During your 40s, strength training isn’t just something that’s good to do, it’s something you must be doing. Think of it as a “use it or lose it” scenario. Without regular strength training, muscular performance declines after age 40. If you want to maintain your muscles as you age, strength training must be a priority. Strength training will also help keep your bones strong and help you avoid frailty when you are older.
Regular stretching is also more important now than ever before. Yoga and Pilates are great forms of exercise for both strengthening and stretching your muscles.
Exercise in your 50s+
These are the golden years of life, as you will enjoy the fruits of all of your labor. You want to be strong and healthy for your grandchildren, so don’t let exercise slack just because you’re getting older. For women, menopause often begins in this decade, and that can mean an increased risk of bone loss, osteoporosis, heart disease, and weight gain. Weight-bearing exercises can help slow bone loss in middle-aged and older people. Try exercises like stair climbing, tennis, weight lifting, walking, and jogging.
Now is also the time to begin to incorporate balance training into your exercise routine, as balance is often one of the first things to go as we get older. You can practice your balance with simple exercises at home, like standing on one foot while brushing your teeth. Yoga can also help improve balance.

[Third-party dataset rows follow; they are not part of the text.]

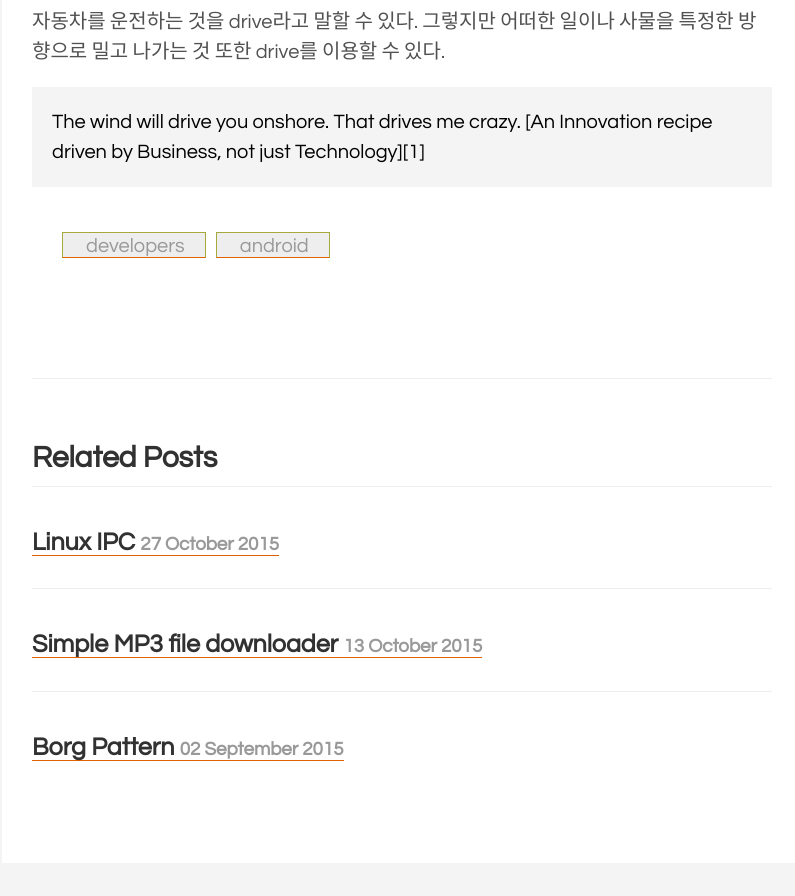
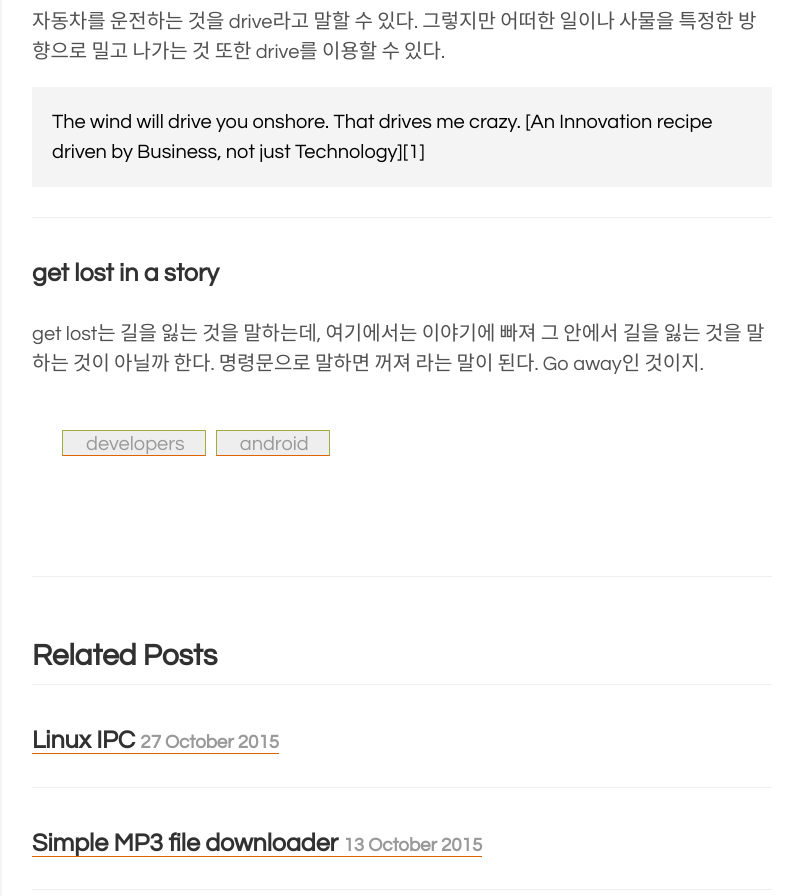
Before and after one commit to aichaku/aichaku.github.io, a Jekyll site: the page built from _knife/2015-10-28-official-android-blog-reading.md, in a window 1280 px wide and 900 px high, scrolled down 2162 px. Shown: the top 896 px of the window, without its empty margins (338-1133 px from the left). Built offline with Jekyll 4.4.1, drawn with Linux system fonts in a browser that asks for light colours; Markdown is read by kramdown in place of the engine named in the settings.

Commit message:
aaa: get lost

```diff
--- a/_knife/2015-10-28-official-android-blog-reading.md
+++ b/_knife/2015-10-28-official-android-blog-reading.md
@@ -53,5 +53,8 @@ be forced in a corner(predicament)
 	[An Innovation recipe driven by Business, not just Technology][1]
 </div>
 
+### get lost in a story
+get lost는 길을 잃는 것을 말하는데, 여기에서는 이야기에 빠져 그 안에서 길을 잃는 것을 말하는 것이 아닐까 한다. 명령문으로 말하면 꺼져 라는 말이 된다. Go away인 것이지.
+
 [1]: https://www.linkedin.com/pulse/20141010140924-4526542-an-innovation-recipe-driven-by-business-not-just-technology
 [2]: http://forum.wordreference.com/threads/lift-vs-rise-vs-raise.465386/
```
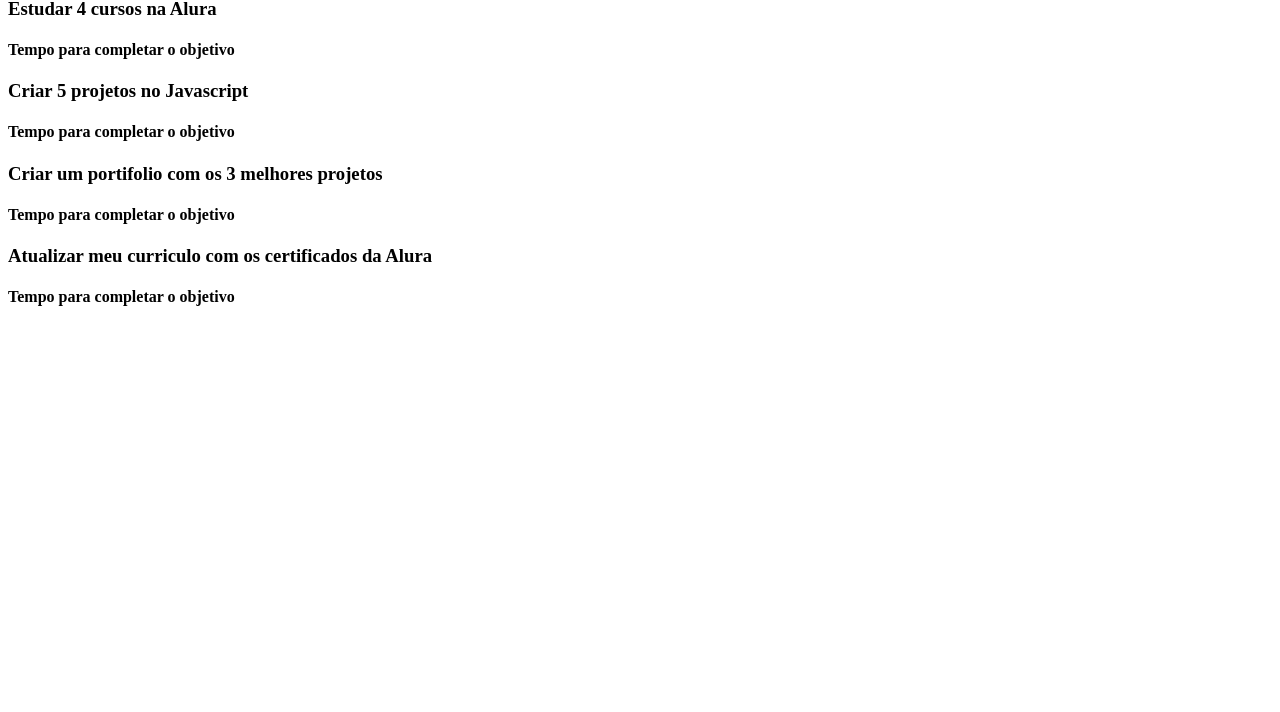
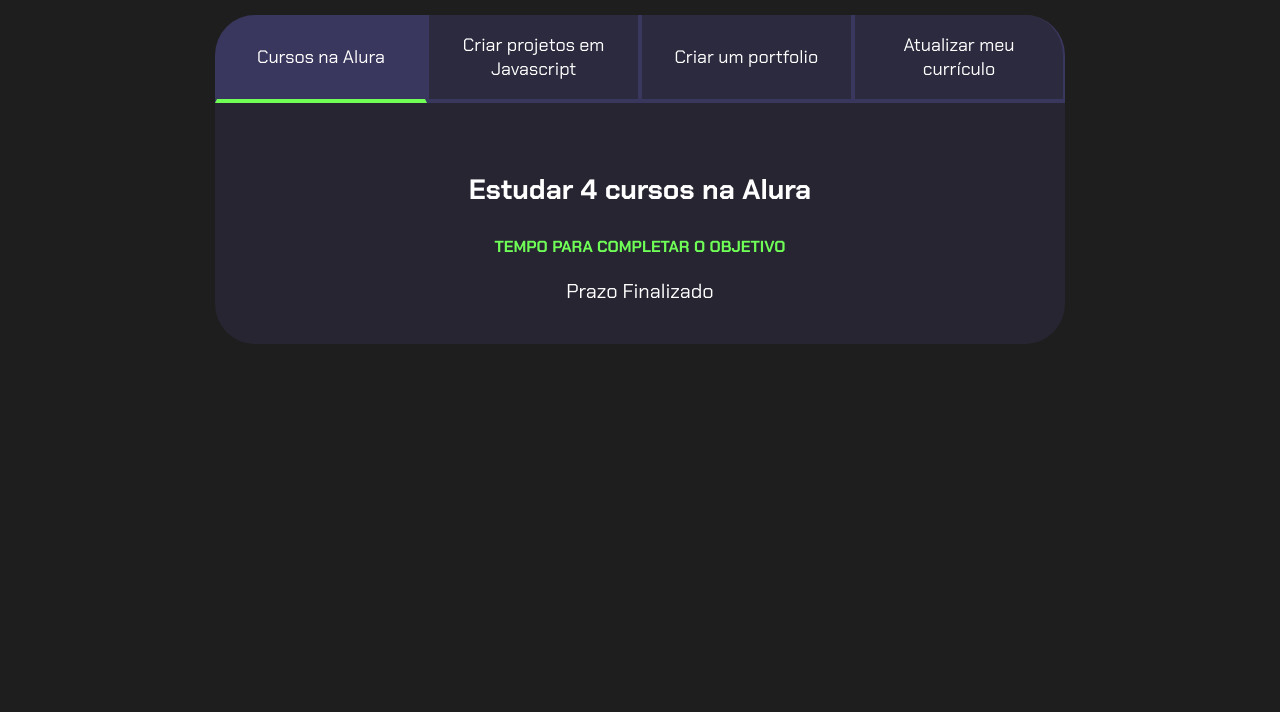
Before and after one commit to tefanni/STEPHANIE-3E, a plain HTML site: page index.html in a window 1280 px wide. Shown: the part 88-800 px from the top of the page. Drawn offline with Linux system fonts and the light colour scheme.

Commit message:
Add files via upload

```diff
--- a/index.html
+++ b/index.html
@@ -3,38 +3,38 @@
 <head>
     <meta charset="UTF-8">
     <meta name="viewport" content="width=device-width, initial-scale=1.0">
-    <title>Meus objetivos do ano </title>
+    <title>Meus objetivos do ano</title>
     <link rel="stylesheet" href="style.css">
 </head>
 <body>
-    <section class="conteúdo pricipal"
-h2 class="titulo-principal">Meus objetivos do ano</span>_<span><h2></h2>
-<div class= "conteúdo">
+    <section class="conteudo-principal">
+        <h2 class="titulo-principal">Meus Objetivos do ano<span>_</span></h2>
+        <div class="conteudo">
         <div class="botoes">
-    <button class="botao ativo">Cursos no Alura </button>
-    <button class= "botao"> Criar projetos no Java Script</button>
-<button class="botao">Criar um portifolio</button>
-<button class="botao">Atulizar meu currículo</button>
+            <button class="botao ativo">Cursos na Alura</button>
+            <button class="botao">Criar projetos em Javascript</button>
+            <button class="botao">Criar um portfolio</button>
+            <button class="botao">Atualizar meu currículo</button>
         </div>
-<div class="aba-textos"></div>
- <div class="aba-conteúdo ativo">
-      <h3 class="aba-conteúdo-titulo-principal "> Estudar 4 cursos na Alura </h3>
-      <h4 class="aba-conteúdo-titulo-secundario"> Tempo para completar o objetivo</h4>
+        <div class="abas-textos">
+            <div class="aba-conteudo ativo">
+                <h3 class="aba-conteudo-titulo-principal">Estudar 4 cursos na Alura</h3>
+                <h4 class="aba-conteudo-titulo-secundario">Tempo para completar o objetivo</h4>
                 <div class="contador"></div>
             </div>
-<div class="aba-conteúdo">
-    <h3 class="aba-conteúdo-titulo-principal">Criar 5 projetos no Javascript</h3>
-    <h4 class="aba-conteúdo-titulo-secundario">Tempo para completar o objetivo</h4>
+            <div class="aba-conteudo">
+                <h3 class="aba-conteudo-titulo-principal">Criar 5 projetos em Javascript</h3>
+                <h4 class="aba-conteudo-titulo-secundario">Tempo para completar o objetivo</h4>
                 <div class="contador"></div>
             </div>
-<div class="aba-conteúdo"></div>
-   <h3 class="aba-conteúdo-titulo-principal"> Criar um portifolio com os 3 melhores projetos</h3>
-   <h4 class="aba-conteúdo-titulo-secundario">Tempo para completar o objetivo</h4>
+            <div class="aba-conteudo">
+                <h3 class="aba-conteudo-titulo-principal">Criar um portfolio com os meus 3 melhores projetos</h3>
+                <h4 class="aba-conteudo-titulo-secundario">Tempo para completar o objetivo</h4>
                 <div class="contador"></div>
             </div>
-    <div class="aba-conteúdo"></div>
-    <h3 class="aba-conteúdo-titulo-principal">Atualizar meu curriculo com os certificados da Alura</h3>
-    <h4 class="aba-conteúdo-titulo-secundario">Tempo para completar o objetivo</h4>
+            <div class="aba-conteudo">
+                <h3 class="aba-conteudo-titulo-principal">Atualizar meu curriculo com os certificados da Alura</h3>
+                <h4 class="aba-conteudo-titulo-secundario">Tempo para completar o objetivo</h4>
                 <div class="contador"></div>
             </div>
         </div>
--- a/main.js
+++ b/main.js
@@ -0,0 +1,53 @@
+const botoes= document.querySelectorAll(".botao");
+const textos = document.querySelectorAll(".aba-conteudo");
+for(let i=0; i<botoes.length; i++){
+    botoes[i].onclick = function(){
+        for(let j=0; j<botoes.length; j++){
+            botoes[j].classList.remove("ativo");
+            textos[j].classList.remove("ativo");
+        }
+        botoes[i].classList.add("ativo");
+        textos[i].classList.add("ativo");
+    }
+}
+const contadores = document.querySelectorAll(".contador");
+const tempoObjetivo1 = new Date("2025-10-05T05:30:00");
+const tempoObjetivo2 = new Date("2028-12-05T06:21:00");
+const tempoObjetivo3 = new Date("2026-11-05T07:45:00");
+const tempoObjetivo4 = new Date("2026-07-10T08:54:00");
+
+const tempos = [tempoObjetivo1,tempoObjetivo2,tempoObjetivo3,tempoObjetivo4];
+
+
+
+
+
+
+function calculaTempo(tempoObjetivo) {
+    let tempoAtual = new Date();
+    let tempoFinal = tempoObjetivo - tempoAtual;
+    let segundos = Math.floor(tempoFinal / 1000);
+    let minutos = Math.floor(segundos / 60);
+    let horas = Math.floor(minutos / 60);
+    let dias = Math.floor(horas / 24);
+    segundos %= 60;
+    minutos %= 60;
+    horas %= 24;
+  if (tempoFinal > 0 ){
+    return dias + " dias " + horas + " horas " + minutos + " minutos " + segundos + " segundos";
+   } else{
+        return "Prazo Finalizado"
+    }
+
+}
+function atualizaCronometro(){
+    for (let i=0; i<contadores.length;i++){
+    contadores[i].textContent = calculaTempo(tempos[i]);
+    }
+    }
+
+    atualizaCronometro();{
+    setInterval(atualizaCronometro,1000);
+}
+
+//comecaCronometro();
--- a/style.css
+++ b/style.css
@@ -0,0 +1,108 @@
+@import url('https://fonts.googleapis.com/css2?family=Chakra+Petch:wght@400;700&display=swap');
+
+:root {
+    --cor-de-fundo: #1E1E1E;
+    --verde: #6FFF57;
+    --branco: #FFFFFF;
+    --botao-ativo: #3A375E;
+    --botao-inativo: rgba(58, 55, 94, 0.5);
+    --texto-fundo: rgba(58, 55, 94, 0.3);
+}
+
+body {
+    background-color: var(--cor-de-fundo);
+    color: var(--branco);
+    font-family: 'Chakra Petch', sans-serif;
+}
+
+
+.conteudo-principal {
+    display: flex;
+    flex-direction: column;
+    justify-content: center;
+    align-items: center;
+    max-width: 1200px;
+    width: 100%;
+    margin: 0 auto;
+}
+
+.titulo-principal {
+    text-align: left;
+    width: 100%;
+    font-size: 32px;
+}
+
+.titulo-principal span {
+    color: var(--verde);
+}
+
+
+.botao {
+    font-family: 'Chakra Petch', sans-serif;
+    background-color: var(--botao-inativo);
+    color: var(--branco);
+    display: flex;
+    justify-content: center;
+    padding: 1em;
+    font-size: 18px;
+    align-items: center;
+    width: 100%;
+    border-bottom: 4px solid var(--botao-ativo);
+    border-left: 2px solid var(--botao-ativo);
+    border-right: 2px solid var(--botao-ativo);
+    border-top: none;
+}
+
+.botao:first-child {
+    border-radius: 40px 40px 0 0;
+}
+
+.botoes {
+    display: block;
+}
+
+.botao.ativo{
+    background-color: var(--botao-ativo);
+    border-bottom: 4px solid var(--verde);
+}
+
+.abas-textos{
+    background-color: var(--texto-fundo);
+    padding: 40px;
+    border-radius: 0 0 40px 40px;
+}
+.aba-conteudo.ativo{
+    display:block;
+}
+
+.aba-conteudo{
+    display: none;
+}
+
+.aba-conteudo-titulo-principal{
+    font-size: 28px;
+    text-align: center;
+}
+.aba-conteudo-titulo-secundario{
+    text-align: center;
+    color: var(--verde);
+    text-transform: uppercase;
+}
+.contador{
+    font-size: 20px;
+    text-align: center;
+}
+
+@media screen and (min-width: 768px) {
+    .botoes {
+        display: flex;
+    }
+
+    .botao:first-child {
+        border-radius: 40px 0 0 0;
+    }
+
+    .botao:last-child {
+        border-radius: 0 40px 0 0;
+    }
+}
```
Lines whose indentation alone changed are shown as unchanged.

Betty Murray, CN, HHC, RYT is a Certified Nutritionist & Holistic Health Counselor, founder of the Dallas-based integrative medical center, Wellness and founder of the Metabolic Blueprint wellness program. Betty’s nutrition counseling practice specializes in metabolic and digestive disorders and weight loss resistance. A master of the biochemistry of the body, Betty teaches her clients how to utilize nutritional interventions to improve their health. Betty is a member of the Institute of Functional Medicine and the National Association of Nutrition Professionals.